> _Directions_
Scan each line of the records for the word "html" and extract the ones that have it.
··· Records provided
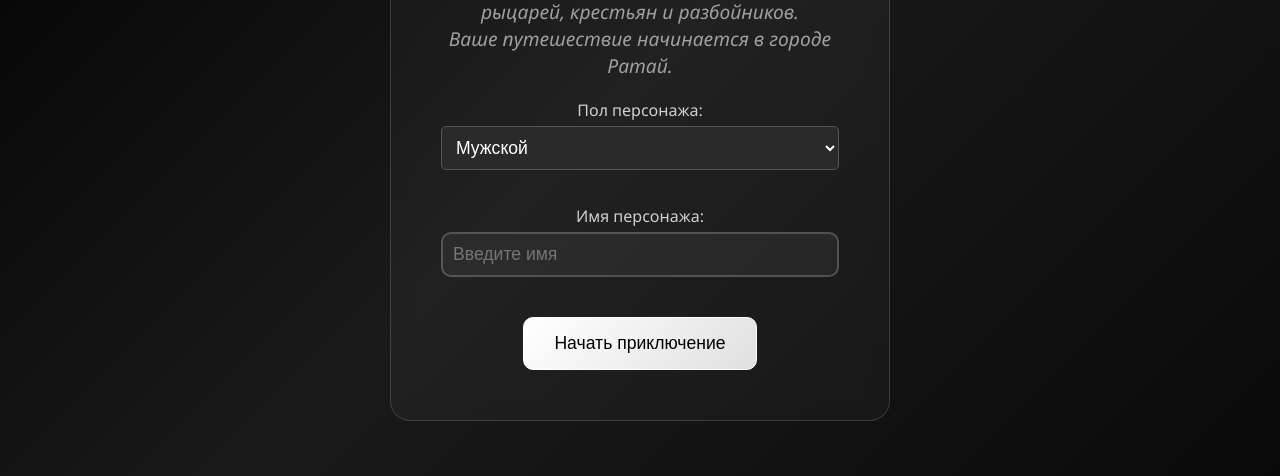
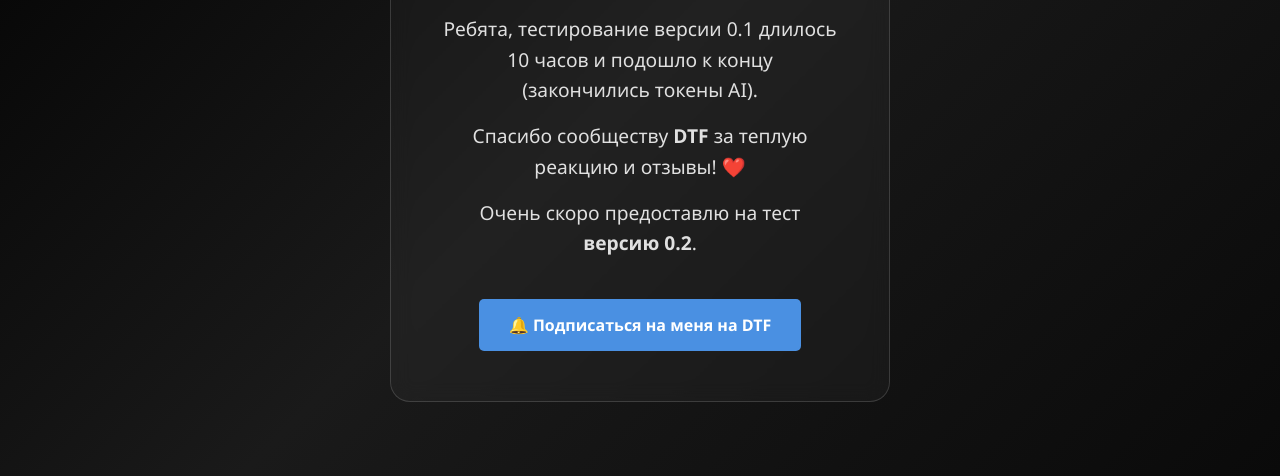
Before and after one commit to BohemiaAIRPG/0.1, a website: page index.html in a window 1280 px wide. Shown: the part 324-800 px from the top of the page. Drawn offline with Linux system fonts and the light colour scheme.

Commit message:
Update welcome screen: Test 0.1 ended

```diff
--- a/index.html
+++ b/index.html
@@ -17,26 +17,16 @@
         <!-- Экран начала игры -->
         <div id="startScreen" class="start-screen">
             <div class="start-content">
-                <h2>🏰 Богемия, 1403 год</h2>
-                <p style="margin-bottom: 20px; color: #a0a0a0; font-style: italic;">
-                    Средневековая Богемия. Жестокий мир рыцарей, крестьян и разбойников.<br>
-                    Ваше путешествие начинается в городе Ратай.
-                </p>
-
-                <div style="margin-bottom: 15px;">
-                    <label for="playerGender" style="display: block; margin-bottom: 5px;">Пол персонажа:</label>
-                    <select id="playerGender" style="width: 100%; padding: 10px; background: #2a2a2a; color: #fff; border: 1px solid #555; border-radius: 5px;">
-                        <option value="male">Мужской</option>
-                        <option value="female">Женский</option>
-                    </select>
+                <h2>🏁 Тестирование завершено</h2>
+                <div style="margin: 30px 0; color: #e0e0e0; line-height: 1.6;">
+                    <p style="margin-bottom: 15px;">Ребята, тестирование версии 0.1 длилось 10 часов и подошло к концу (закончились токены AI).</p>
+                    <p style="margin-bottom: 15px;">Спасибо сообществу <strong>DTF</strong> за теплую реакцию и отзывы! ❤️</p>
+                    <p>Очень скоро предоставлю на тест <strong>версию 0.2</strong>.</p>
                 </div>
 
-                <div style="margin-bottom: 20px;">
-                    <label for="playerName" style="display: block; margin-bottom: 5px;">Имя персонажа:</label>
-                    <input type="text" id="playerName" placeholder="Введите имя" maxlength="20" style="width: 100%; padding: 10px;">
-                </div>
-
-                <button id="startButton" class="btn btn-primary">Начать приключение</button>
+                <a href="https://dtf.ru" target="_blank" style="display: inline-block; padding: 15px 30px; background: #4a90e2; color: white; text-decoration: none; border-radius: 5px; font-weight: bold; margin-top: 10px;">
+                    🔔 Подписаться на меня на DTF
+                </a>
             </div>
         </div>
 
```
······
··· Records provided
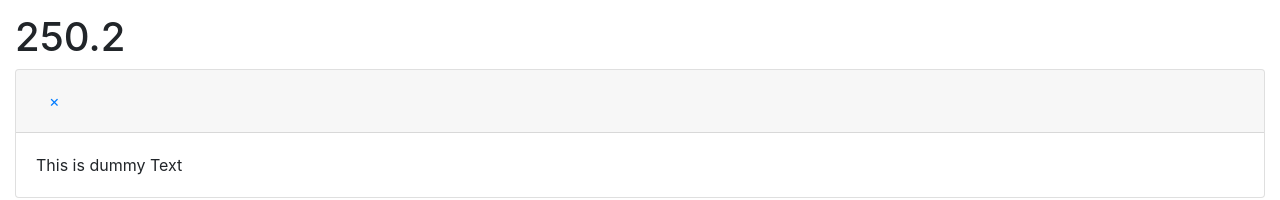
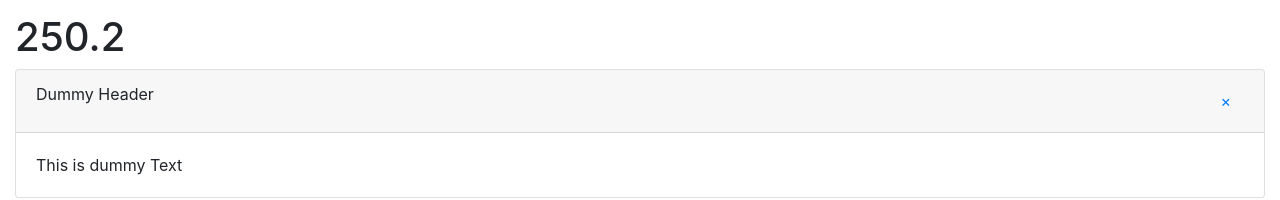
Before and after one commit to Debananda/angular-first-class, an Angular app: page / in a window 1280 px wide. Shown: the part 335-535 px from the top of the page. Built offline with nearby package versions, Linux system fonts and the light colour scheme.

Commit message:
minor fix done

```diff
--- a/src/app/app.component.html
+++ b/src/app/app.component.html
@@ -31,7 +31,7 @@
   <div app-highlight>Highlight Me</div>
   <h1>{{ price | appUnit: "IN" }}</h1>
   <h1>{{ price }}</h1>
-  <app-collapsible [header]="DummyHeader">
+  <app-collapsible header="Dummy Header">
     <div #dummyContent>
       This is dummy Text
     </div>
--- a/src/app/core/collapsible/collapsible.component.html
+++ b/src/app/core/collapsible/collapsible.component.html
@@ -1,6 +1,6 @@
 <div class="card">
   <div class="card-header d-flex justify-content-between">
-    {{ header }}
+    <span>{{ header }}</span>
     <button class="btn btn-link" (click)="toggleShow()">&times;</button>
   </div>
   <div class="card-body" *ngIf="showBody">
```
······
> _Task solution_
Before and after one commit to BohemiaAIRPG/0.1, a website: page index.html in a window 1280 px wide. Shown: the part 324-800 px from the top of the page. Drawn offline with Linux system fonts and the light colour scheme.
--- a/index.html
+++ b/index.html
--- a/src/app/app.component.html
+++ b/src/app/app.component.html
--- a/src/app/core/collapsible/collapsible.component.html
+++ b/src/app/core/collapsible/collapsible.component.html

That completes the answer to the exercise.